The Mist Cabinet by Rachel Harding is a display cabinet that curates your view. The cabinet uses a minimalist construction to create a series of clear cast acrylic boxes that react to various viewing angles. Thanks to a special coating the opacity of each box flutters between transparent and translucent as you pass by, “creating an intriguing choreography of hidden and seen” as Harding describes. I wanted to re-invent the idea of the traditional display cabinet. Instead of simply falling into the background, this cabinet interacts with the objects inside, and encourages the user to take a second look. The advantages of acrylic glass is its capacity to refract and filter light and being light weight. Acrylic glass however can have a ‘cold’ appearance and will not fit in every interior. Rachel Harding works, in addition to her studio work as an in-house designer for Droog Design, creating in-house collections and design concepts. Harding seeks to surprise with her work drawing inspiration from unexpected materials and contexts.

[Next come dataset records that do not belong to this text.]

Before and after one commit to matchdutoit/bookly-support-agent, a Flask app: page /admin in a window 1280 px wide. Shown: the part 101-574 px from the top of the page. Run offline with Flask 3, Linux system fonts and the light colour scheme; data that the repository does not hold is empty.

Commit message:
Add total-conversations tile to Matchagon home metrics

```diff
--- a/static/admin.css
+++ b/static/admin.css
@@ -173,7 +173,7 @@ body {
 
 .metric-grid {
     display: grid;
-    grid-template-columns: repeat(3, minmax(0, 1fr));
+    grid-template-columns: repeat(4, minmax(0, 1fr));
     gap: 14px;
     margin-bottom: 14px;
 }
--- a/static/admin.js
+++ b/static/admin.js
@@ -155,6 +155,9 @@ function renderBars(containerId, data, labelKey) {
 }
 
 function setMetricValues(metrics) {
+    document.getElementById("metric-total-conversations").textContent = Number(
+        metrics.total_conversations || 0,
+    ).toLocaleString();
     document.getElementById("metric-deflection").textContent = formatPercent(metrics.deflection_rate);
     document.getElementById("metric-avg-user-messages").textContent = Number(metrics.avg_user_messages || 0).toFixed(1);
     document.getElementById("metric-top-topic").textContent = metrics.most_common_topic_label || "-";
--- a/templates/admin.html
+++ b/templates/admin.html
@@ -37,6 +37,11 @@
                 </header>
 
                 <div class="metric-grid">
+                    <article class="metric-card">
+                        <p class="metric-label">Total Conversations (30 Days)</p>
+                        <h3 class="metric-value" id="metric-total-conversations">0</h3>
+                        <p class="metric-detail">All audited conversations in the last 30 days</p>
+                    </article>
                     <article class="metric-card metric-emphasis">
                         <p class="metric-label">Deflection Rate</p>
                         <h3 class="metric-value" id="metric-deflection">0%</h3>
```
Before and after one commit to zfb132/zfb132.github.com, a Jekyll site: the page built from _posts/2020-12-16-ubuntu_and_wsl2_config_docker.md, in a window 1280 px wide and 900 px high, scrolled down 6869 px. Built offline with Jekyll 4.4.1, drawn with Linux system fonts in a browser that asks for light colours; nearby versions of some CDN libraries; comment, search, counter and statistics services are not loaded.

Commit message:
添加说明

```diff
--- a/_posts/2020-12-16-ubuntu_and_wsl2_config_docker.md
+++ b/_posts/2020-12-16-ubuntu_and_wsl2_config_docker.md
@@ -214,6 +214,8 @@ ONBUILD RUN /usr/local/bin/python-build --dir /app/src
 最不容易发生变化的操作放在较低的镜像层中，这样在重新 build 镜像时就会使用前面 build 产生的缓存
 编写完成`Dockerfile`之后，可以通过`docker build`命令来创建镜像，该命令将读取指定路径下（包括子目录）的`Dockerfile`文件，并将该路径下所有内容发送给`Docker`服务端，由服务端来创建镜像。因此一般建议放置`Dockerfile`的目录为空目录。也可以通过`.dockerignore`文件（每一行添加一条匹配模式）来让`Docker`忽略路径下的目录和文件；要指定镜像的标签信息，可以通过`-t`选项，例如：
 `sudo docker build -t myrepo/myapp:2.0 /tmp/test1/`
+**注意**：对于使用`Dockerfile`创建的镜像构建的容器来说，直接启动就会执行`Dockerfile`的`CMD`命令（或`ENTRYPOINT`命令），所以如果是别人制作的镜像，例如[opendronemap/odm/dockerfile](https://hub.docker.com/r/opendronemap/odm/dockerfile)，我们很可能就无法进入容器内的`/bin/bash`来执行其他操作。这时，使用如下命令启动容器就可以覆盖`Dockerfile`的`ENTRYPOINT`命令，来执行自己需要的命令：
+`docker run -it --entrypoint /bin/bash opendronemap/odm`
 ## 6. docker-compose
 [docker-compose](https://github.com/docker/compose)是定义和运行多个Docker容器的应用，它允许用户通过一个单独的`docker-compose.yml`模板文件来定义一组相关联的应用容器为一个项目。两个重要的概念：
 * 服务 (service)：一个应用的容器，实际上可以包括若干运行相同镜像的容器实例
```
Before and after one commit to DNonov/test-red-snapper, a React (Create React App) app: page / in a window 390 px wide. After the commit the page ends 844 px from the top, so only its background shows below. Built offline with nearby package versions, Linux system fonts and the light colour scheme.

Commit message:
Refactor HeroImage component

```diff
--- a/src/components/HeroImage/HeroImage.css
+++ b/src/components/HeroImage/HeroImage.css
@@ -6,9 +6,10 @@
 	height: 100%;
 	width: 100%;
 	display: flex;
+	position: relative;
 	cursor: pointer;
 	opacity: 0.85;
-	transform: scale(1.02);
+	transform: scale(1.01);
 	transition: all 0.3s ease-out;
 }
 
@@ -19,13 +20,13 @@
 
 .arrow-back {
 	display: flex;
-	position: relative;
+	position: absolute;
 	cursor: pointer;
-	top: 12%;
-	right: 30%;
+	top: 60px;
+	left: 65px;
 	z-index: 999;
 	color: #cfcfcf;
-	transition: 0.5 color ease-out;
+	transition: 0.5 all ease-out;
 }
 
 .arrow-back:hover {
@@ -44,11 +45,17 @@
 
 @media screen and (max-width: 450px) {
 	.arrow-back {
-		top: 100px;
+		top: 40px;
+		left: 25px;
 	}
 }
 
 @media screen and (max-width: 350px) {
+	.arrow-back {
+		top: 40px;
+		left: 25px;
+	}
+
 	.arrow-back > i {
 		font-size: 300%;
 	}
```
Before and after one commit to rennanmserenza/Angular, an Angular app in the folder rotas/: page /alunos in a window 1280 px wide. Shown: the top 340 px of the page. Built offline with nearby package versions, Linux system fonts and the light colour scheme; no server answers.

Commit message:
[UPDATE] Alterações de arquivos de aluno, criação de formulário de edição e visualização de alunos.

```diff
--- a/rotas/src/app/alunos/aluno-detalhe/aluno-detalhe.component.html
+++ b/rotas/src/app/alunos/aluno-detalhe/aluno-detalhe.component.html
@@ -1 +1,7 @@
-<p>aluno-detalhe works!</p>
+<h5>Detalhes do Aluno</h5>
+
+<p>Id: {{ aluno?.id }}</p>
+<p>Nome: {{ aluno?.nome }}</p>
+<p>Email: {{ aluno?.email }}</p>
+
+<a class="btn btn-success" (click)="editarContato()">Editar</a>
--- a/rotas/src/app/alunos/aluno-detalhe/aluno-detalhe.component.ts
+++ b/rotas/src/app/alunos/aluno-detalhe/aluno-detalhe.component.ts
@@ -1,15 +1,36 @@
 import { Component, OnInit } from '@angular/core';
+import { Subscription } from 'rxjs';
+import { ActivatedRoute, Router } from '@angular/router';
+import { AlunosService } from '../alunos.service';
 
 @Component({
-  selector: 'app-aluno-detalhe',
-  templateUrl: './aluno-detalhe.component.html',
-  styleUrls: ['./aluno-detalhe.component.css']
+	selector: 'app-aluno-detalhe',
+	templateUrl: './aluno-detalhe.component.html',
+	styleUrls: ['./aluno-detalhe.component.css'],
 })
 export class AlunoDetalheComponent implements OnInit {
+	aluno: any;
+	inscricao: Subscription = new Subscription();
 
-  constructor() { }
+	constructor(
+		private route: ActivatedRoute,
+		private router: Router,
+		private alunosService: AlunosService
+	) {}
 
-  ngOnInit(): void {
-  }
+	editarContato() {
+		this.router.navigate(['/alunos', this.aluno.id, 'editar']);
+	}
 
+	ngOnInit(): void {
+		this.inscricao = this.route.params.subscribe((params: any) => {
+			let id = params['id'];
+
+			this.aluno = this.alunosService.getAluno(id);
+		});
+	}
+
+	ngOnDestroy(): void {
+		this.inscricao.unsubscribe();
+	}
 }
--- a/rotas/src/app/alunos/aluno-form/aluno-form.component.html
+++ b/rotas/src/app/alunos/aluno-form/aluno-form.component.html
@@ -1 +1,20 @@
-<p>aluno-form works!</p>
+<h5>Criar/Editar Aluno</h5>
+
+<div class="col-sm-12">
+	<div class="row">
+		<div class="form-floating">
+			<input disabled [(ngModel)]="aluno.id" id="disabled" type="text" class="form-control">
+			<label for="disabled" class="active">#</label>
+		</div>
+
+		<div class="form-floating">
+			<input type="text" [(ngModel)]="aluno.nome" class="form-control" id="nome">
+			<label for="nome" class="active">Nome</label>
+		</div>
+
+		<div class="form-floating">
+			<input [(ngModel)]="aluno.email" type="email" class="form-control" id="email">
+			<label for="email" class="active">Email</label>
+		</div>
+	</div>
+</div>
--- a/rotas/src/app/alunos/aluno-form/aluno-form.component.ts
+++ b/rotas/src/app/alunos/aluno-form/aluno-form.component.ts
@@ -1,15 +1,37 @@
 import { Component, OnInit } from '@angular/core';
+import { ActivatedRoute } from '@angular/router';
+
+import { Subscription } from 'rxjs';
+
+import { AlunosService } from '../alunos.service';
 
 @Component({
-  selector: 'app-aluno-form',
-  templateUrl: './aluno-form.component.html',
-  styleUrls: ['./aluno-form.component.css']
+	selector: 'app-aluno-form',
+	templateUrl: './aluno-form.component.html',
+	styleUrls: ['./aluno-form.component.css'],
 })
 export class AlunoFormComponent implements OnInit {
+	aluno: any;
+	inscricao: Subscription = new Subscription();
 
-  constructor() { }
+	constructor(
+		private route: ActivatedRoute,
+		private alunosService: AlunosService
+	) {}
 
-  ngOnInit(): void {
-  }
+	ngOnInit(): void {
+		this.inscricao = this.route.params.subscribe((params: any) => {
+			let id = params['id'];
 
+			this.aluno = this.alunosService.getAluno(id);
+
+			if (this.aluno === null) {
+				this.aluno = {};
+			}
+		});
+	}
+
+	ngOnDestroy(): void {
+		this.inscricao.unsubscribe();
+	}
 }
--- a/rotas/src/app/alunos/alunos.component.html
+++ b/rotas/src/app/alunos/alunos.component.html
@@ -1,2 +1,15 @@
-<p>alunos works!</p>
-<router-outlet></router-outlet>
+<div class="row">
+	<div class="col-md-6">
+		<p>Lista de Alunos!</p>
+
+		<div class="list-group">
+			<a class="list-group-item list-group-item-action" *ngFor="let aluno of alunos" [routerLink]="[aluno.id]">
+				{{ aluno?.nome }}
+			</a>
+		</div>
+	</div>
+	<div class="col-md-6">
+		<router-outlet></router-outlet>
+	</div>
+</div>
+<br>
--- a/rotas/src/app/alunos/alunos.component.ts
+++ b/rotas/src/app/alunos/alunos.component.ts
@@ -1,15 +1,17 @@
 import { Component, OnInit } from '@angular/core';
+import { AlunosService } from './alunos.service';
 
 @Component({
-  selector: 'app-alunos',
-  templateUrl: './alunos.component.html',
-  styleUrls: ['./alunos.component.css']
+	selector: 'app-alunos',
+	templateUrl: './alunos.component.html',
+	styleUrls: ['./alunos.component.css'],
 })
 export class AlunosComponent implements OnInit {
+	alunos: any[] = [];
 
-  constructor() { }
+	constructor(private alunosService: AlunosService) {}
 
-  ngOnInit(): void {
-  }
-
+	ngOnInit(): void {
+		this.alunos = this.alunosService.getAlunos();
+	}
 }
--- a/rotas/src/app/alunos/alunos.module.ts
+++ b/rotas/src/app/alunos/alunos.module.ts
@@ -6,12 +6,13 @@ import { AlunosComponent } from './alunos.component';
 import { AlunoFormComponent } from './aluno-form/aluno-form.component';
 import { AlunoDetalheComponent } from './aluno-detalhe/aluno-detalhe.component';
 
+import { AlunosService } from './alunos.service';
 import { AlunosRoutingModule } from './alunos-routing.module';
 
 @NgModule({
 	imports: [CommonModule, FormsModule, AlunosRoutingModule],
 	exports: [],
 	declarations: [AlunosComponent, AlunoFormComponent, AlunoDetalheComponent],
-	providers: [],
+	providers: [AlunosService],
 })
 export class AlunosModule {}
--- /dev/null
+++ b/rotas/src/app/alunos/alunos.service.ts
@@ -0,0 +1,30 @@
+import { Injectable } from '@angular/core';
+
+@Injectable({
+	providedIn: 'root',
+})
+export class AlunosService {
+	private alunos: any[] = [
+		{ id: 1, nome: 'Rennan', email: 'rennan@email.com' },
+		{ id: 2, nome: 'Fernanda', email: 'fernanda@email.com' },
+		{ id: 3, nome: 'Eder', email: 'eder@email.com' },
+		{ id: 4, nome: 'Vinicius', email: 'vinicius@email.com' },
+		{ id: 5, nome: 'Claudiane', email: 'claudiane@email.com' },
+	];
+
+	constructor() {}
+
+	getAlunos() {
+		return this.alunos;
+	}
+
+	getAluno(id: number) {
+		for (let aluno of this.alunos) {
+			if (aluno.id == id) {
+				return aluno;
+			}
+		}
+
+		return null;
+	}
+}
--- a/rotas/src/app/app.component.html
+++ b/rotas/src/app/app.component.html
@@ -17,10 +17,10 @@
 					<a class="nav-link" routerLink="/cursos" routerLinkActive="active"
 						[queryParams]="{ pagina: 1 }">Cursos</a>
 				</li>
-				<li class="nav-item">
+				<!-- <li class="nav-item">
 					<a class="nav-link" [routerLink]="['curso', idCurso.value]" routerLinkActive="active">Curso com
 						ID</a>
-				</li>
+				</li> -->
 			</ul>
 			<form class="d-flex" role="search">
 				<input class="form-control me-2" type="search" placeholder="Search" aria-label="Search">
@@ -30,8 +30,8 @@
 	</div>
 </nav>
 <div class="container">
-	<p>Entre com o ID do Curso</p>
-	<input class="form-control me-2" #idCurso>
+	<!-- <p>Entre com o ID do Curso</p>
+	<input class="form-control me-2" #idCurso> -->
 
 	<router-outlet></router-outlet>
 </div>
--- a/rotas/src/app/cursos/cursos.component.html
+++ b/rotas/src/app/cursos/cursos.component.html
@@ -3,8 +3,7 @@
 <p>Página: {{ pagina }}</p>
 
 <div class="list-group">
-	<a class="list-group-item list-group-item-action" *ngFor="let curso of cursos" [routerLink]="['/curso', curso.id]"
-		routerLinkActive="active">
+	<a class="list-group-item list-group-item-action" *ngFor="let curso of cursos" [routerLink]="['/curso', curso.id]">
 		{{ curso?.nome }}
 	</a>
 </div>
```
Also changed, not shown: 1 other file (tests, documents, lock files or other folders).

When one thinks of incorporating nature into one’s home, that thought often involves trees. However, Amsterdam-based studio Formafantasma by Andrea Trimarchi and Simone Farresin has a different direction for that thought. Specializing in designs that fuse tradition and local culture, while regarding sustainability and the objects’ significance, their products incorporate the most unusual materials—such as the Fossilium series. Made from cooled lava rocks from the eruption of Mount Etna in November 2013, these volumetric sculptures are the work of a collaborative effort that involves special processes. While minimal in form, the porosity and grain of these products propose a complexity in material execution. The elegance of simple geometric silhouettes is highlighted with accents of brass against the monochromic base of the basalt colors. These tables and tools are a part of a greater collection that includes clocks, bowls, and mirrors that are available at Gallery Libby Sellers in London. I find a fascination in the loyalty of Formafantasma to their philosophy of locality. Not only they were able to produce an amazing array of minimal sculptural furnitures, the sustainability aspect of material transportation also speaks about the work ethics that created Fossilium.
Last year, the successful Spanish studio Lavernia & Cienfuegos designed the Etnia Shops, including the furniture and the image, for the brand Etnia Cosmetics, resulting in a remarkable project. The main goal was focused on establishing great efficieny, functionality and image, so the main characteristics of the shops are the modularity, the product presentation and the general appeal of the product. I love the combination of the white and the clear wood tones, giving the interior a feeling of warmth along with the carefully considered lighting. And all of these characteristics emphasise the products with their powerful colours. Fantastic work without doubt.